Seven Months into Renovation, the New Schine Takes Shape
After donning a hard hat and protective eyewear to walk into the Schine Student Center construction zone, the first glimpse into the space is one of impressive vastness. What was once concealed behind brick walls and sectioned off into quadrants is a wide-open floor plan, soon to be filled with new gathering spaces, dining options, and offices for student services and activities.
There is still some time until the renovated Hildegarde and J. Myer Schine Student Center opens to the public. Right now, half of the building is still occupied by the University Bookstore and Goldstein Auditorium. The other half has been gutted, from the Panasci Lounge on the third floor all the way down to the loading dock. Demolition of the space is complete, according to Vice President and Chief Campus Facilities Officer Pete Sala. He says that the project’s general contractor, LeChase Construction, hauled away 223 30-yard dumpsters full of construction waste. That’s 1,345 tons of debris, or put another way by Sala, just as much interior demolition as with the Barnes Center at The Arch project.
The building’s central pyramid is gone, and soon the new atrium will take shape, opening up sightlines from the top floor down to the main floor—a stark change from the previously isolated spaces in Schine’s old configuration. Space for new elevators has been excavated, and the electrical and mechanical infrastructure needed to support the new design has been planned.
The alterations to the building’s exterior will begin next—Sala says to expect to see crews removing windows and cutting concrete in order to prepare for the “booth box” style seating in the new dining area and for the replacement of the existing façade on the Einhorn Family Walk side of the building.
The remodel of the student center is a key component of the Campus Framework, a 20-year roadmap meant to guide future campus planning and development. When the renovation was announced, campus administrators cited the need for enhanced and updated spaces that celebrated the vibrancy of student life. The new Schine will feature centralized spaces for student activities, including an expanded space that co-locates the Disability Cultural Center, Office of Multicultural Affairs, and LGBT Resource Center to further promote and celebrate intersectionality and inclusion.
Over 50 workers are on-site at peak times, according to Campus Planning, Design and Construction (CPDC) staff. They’re following plans provided by Mackey Mitchell Architects, who designed new, accessible pathways using universal design principles, versatile spaces and lounges, and new, larger gathering areas for supporting student organization activities, studying, group meetings, or lounging.

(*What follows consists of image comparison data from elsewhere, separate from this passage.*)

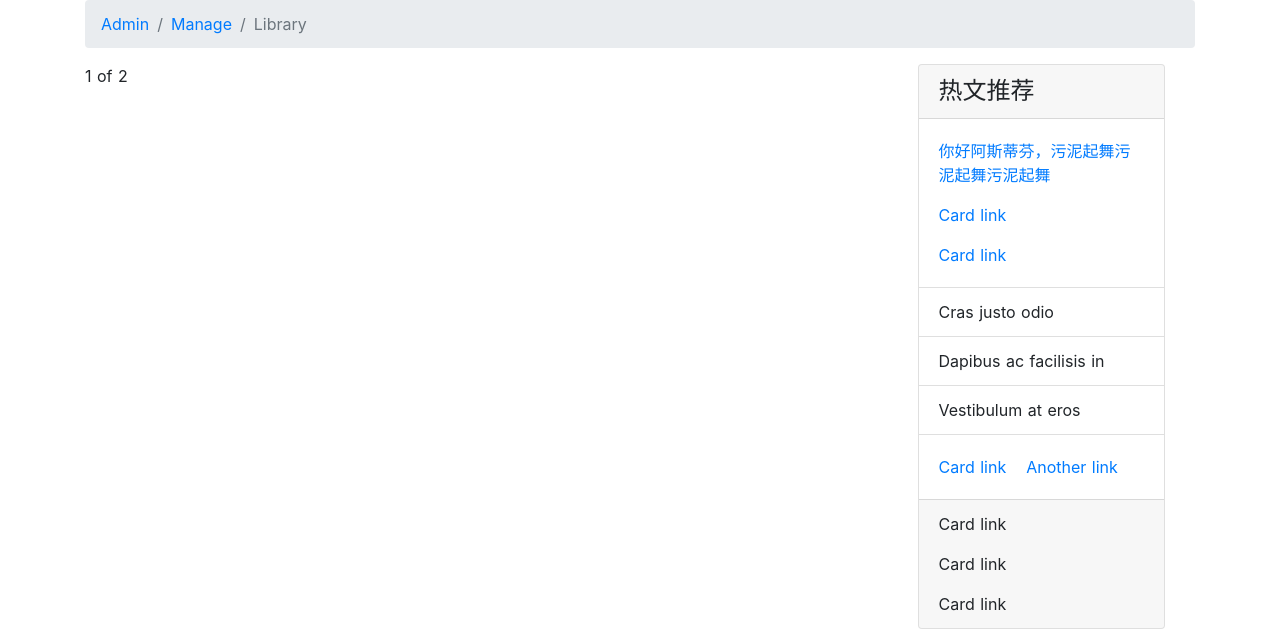
Repository: MTTTM/nuxt-xiaomatata
Page: /
The author's editor kept a copy of each file at every save. The page is drawn from the files as they stood at one save, then again after the next save.
The browser window is 1280 px wide. The pictures show the part of the page from y = 600 to 1229 px (the page is 1229 px tall before and 888 px after).
The project was rebuilt for these pictures with package versions that can differ from the ones it lists, and the page was loaded fresh each time. The framework's server and built-in components were replaced by stand-ins that run in the browser. Also part of the build but not shown: nuxt.config.js, components/Logo.vue, components/aboutMe.vue, components/articleListItem.vue, components/bloggerRanking.vue, components/carouselBox.vue, components/classifyList.vue, components/commentBox.vue and 7 more. Imported but missing from the stored project, and not drawn on this page: components/cmSpinner, mixins/scrollLoad.

Above is the page before, as saved 2021-04-10 12:00:39.

After the next save:
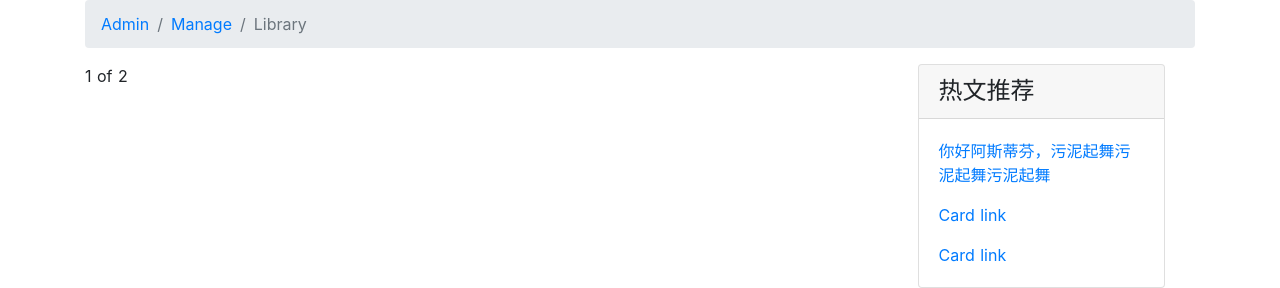
Saved 64 s later.
--- a/pages/index.vue
+++ b/pages/index.vue
@@ -79,29 +79,6 @@
                 <a href="#" class="card-link">Card link</a>
               </b-card-text>
             </b-card-body>
-
-            <b-list-group flush>
-              <b-list-group-item>Cras justo odio</b-list-group-item>
-              <b-list-group-item>Dapibus ac facilisis in</b-list-group-item>
-              <b-list-group-item>Vestibulum at eros</b-list-group-item>
-            </b-list-group>
-
-            <b-card-body>
-              <a href="#" class="card-link">Card link</a>
-              <a href="#" class="card-link">Another link</a>
-            </b-card-body>
-
-            <b-card-footer>
-              <b-card-text>
-                <span class="card-link">Card link</span>
-              </b-card-text>
-              <b-card-text>
-                <span class="card-link">Card link</span>
-              </b-card-text>
-              <b-card-text>
-                <span class="card-link">Card link</span>
-              </b-card-text>
-            </b-card-footer>
           </b-card>
         </b-col>
       </b-row>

In the near future, the campus community can look forward to announcements about new dining options, said Jennifer Uryniak, interim director of Auxiliary Services.
“Dunkin’ will be returning to Schine, but beyond that, students can expect a mix of local and national dining concepts,” said Uryniak. “We want to make sure we’re offering options with broad appeal—healthy selections, late-night food, and everything in between.”
For Senior Vice President and Chief Financial Officer Amir Rahnamay-Azar, who oversees the Business, Finance and Administrative Services (BFAS) division, which includes many of the units working on the renovation, the new Schine represents an opportunity to offer an unparalleled student experience to Syracuse University students.
“We believe that the renovation to the Schine Student Center will allow us to provide exceptional customer service to the various stakeholders at Syracuse University,” said Rahnamay-Azar. “So much of what we do is driven by our desire to meet the needs of students today and for students in the future.”
Student involvement was integral to the planning and design process of the Schine renovation, with over 1,600 people providing input during meetings, residence hall surveys, dining center pop-ups, and other campus-wide feedback opportunities. CPDC and the Division of Enrollment and the Student Experience also turned to students for feedback on furniture for the new space. Before placing the order for chairs, sofas, and other fixtures, samples were displayed for students to try and share which styles they prefer, said Sala.
“This is going to be a really great, really beautiful space for our students,” said Sala. “We’re on track for our fall opening, and I can’t wait to see the finished product.”